## Exercise brief
Repeat precisely the span of lines below that opens with the line containing "Before and after one commit to Akitzu/masterthesis, a" and closes with the line containing "Also changed, not shown: parts of 38", both included.

──────── Given records ────────

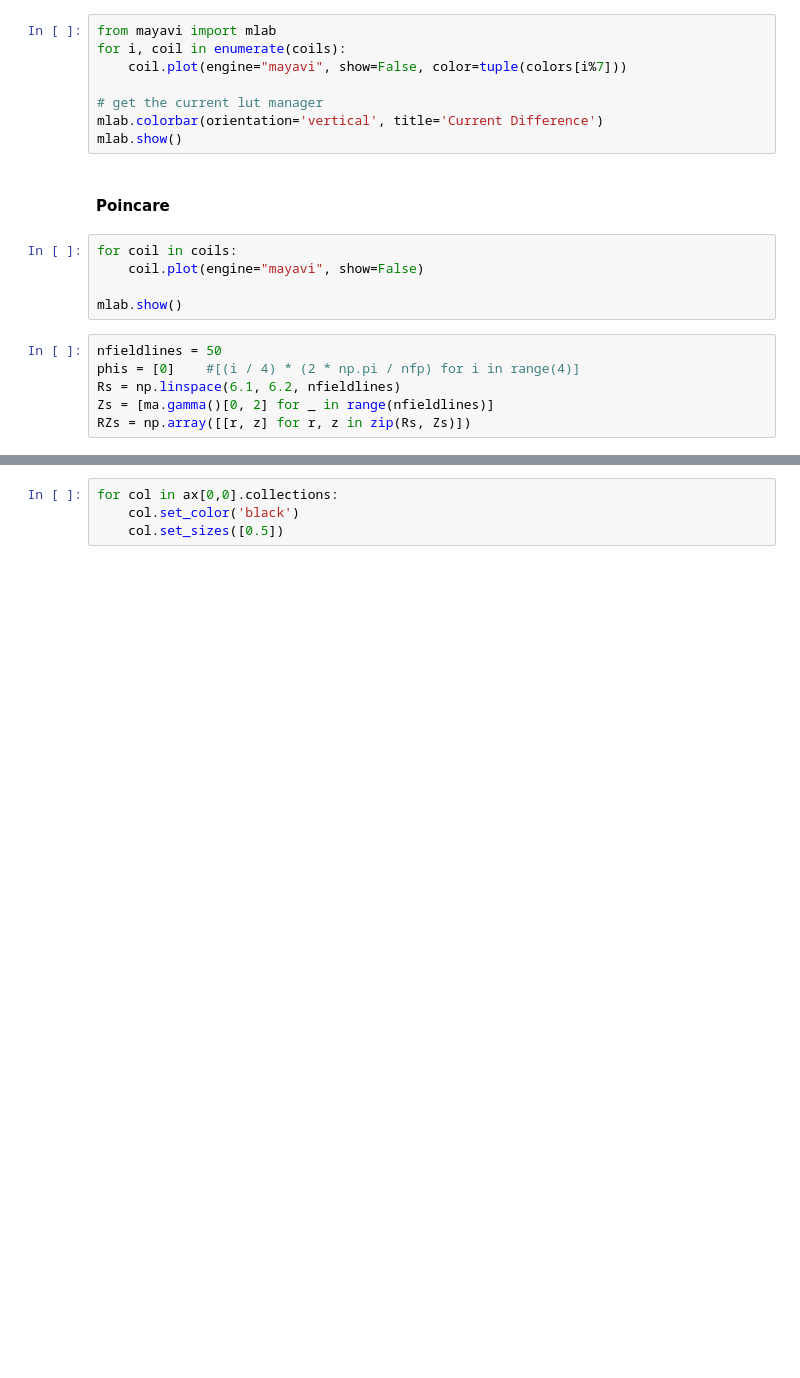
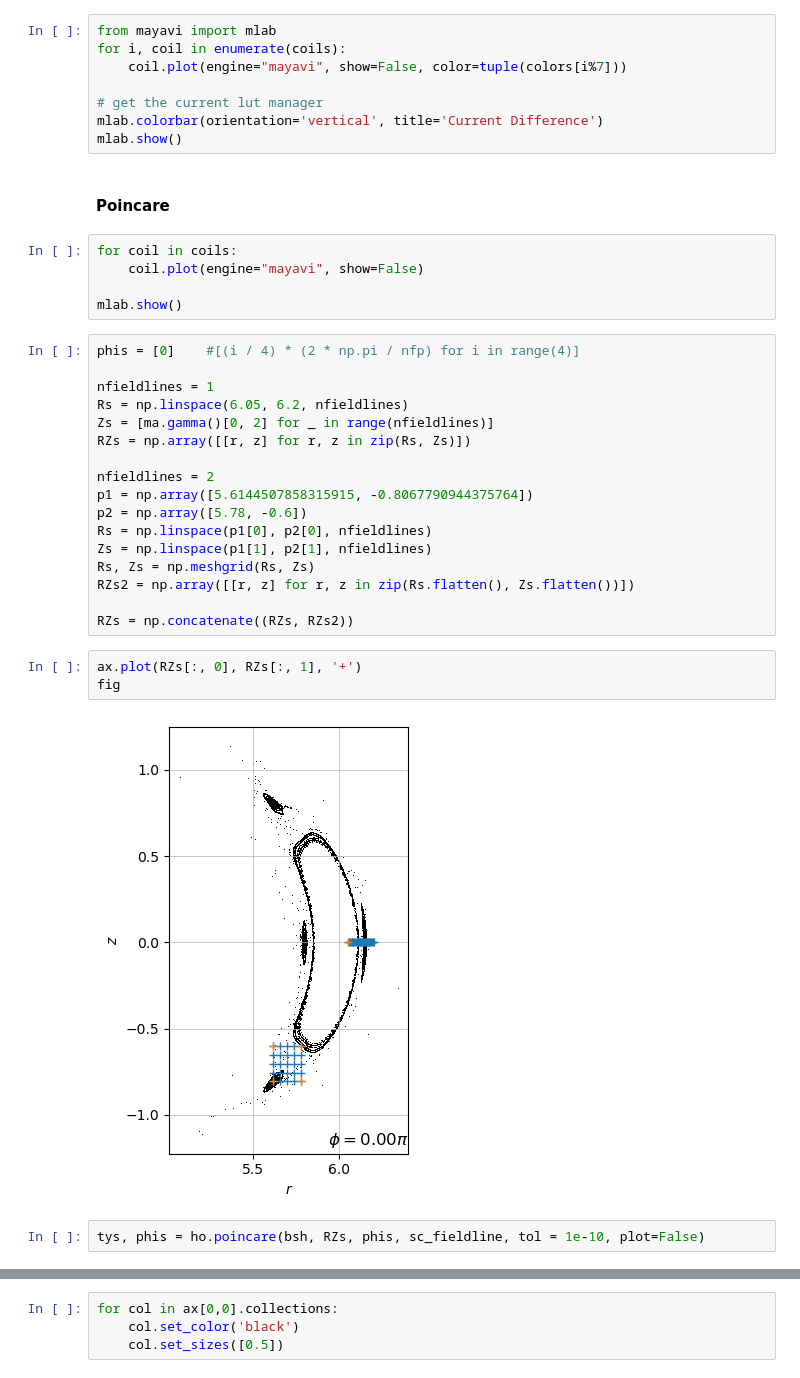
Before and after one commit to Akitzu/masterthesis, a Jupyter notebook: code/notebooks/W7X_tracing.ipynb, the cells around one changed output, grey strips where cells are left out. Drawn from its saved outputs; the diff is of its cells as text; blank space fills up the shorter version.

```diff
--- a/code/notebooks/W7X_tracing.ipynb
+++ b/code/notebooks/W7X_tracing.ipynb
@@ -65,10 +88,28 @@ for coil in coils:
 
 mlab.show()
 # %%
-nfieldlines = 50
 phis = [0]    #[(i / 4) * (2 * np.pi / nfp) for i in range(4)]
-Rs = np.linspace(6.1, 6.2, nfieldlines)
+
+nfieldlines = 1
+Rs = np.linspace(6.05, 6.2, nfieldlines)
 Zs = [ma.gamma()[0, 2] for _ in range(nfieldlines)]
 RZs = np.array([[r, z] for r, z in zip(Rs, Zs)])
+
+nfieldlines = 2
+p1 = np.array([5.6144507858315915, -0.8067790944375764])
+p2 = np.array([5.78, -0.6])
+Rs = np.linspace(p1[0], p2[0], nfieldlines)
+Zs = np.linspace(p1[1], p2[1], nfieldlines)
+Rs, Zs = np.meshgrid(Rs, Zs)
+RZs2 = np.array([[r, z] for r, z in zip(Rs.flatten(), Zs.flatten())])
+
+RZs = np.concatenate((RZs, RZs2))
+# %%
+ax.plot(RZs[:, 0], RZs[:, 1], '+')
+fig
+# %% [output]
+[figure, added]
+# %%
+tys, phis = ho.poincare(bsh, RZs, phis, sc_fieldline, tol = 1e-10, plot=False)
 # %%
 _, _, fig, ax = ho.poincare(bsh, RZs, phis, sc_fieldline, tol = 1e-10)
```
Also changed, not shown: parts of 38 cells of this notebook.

────────
──────── Given records ────────

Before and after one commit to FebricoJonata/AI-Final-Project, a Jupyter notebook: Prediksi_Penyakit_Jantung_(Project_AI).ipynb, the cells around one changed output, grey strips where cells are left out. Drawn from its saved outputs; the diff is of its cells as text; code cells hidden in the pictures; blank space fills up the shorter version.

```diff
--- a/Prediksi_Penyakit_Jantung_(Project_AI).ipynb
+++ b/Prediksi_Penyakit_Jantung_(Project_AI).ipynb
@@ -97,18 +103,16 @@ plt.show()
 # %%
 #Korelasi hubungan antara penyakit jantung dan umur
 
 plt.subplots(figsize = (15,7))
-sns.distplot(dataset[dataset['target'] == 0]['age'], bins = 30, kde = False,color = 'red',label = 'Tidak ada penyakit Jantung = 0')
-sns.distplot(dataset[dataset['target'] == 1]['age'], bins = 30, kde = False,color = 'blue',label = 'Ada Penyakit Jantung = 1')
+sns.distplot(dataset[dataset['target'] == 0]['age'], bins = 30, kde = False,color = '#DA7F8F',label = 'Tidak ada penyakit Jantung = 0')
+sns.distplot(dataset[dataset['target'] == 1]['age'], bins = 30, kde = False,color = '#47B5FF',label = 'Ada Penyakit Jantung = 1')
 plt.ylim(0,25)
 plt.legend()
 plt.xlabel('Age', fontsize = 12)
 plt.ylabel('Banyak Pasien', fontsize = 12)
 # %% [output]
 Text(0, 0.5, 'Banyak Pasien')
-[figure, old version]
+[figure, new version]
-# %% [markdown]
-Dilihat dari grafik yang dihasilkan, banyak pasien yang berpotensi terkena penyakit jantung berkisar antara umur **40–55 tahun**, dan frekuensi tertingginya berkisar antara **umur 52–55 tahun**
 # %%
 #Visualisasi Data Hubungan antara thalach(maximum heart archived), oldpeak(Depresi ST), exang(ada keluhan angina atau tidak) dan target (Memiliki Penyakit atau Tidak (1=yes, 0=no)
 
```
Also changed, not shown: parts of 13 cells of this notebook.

────────

## Output
Before and after one commit to Akitzu/masterthesis, a Jupyter notebook: code/notebooks/W7X_tracing.ipynb, the cells around one changed output, grey strips where cells are left out. Drawn from its saved outputs; the diff is of its cells as text; blank space fills up the shorter version.

```diff
--- a/code/notebooks/W7X_tracing.ipynb
+++ b/code/notebooks/W7X_tracing.ipynb
@@ -65,10 +88,28 @@ for coil in coils:
 
 mlab.show()
 # %%
-nfieldlines = 50
 phis = [0]    #[(i / 4) * (2 * np.pi / nfp) for i in range(4)]
-Rs = np.linspace(6.1, 6.2, nfieldlines)
+
+nfieldlines = 1
+Rs = np.linspace(6.05, 6.2, nfieldlines)
 Zs = [ma.gamma()[0, 2] for _ in range(nfieldlines)]
 RZs = np.array([[r, z] for r, z in zip(Rs, Zs)])
+
+nfieldlines = 2
+p1 = np.array([5.6144507858315915, -0.8067790944375764])
+p2 = np.array([5.78, -0.6])
+Rs = np.linspace(p1[0], p2[0], nfieldlines)
+Zs = np.linspace(p1[1], p2[1], nfieldlines)
+Rs, Zs = np.meshgrid(Rs, Zs)
+RZs2 = np.array([[r, z] for r, z in zip(Rs.flatten(), Zs.flatten())])
+
+RZs = np.concatenate((RZs, RZs2))
+# %%
+ax.plot(RZs[:, 0], RZs[:, 1], '+')
+fig
+# %% [output]
+[figure, added]
+# %%
+tys, phis = ho.poincare(bsh, RZs, phis, sc_fieldline, tol = 1e-10, plot=False)
 # %%
 _, _, fig, ax = ho.poincare(bsh, RZs, phis, sc_fieldline, tol = 1e-10)
```
Also changed, not shown: parts of 38 cells of this notebook.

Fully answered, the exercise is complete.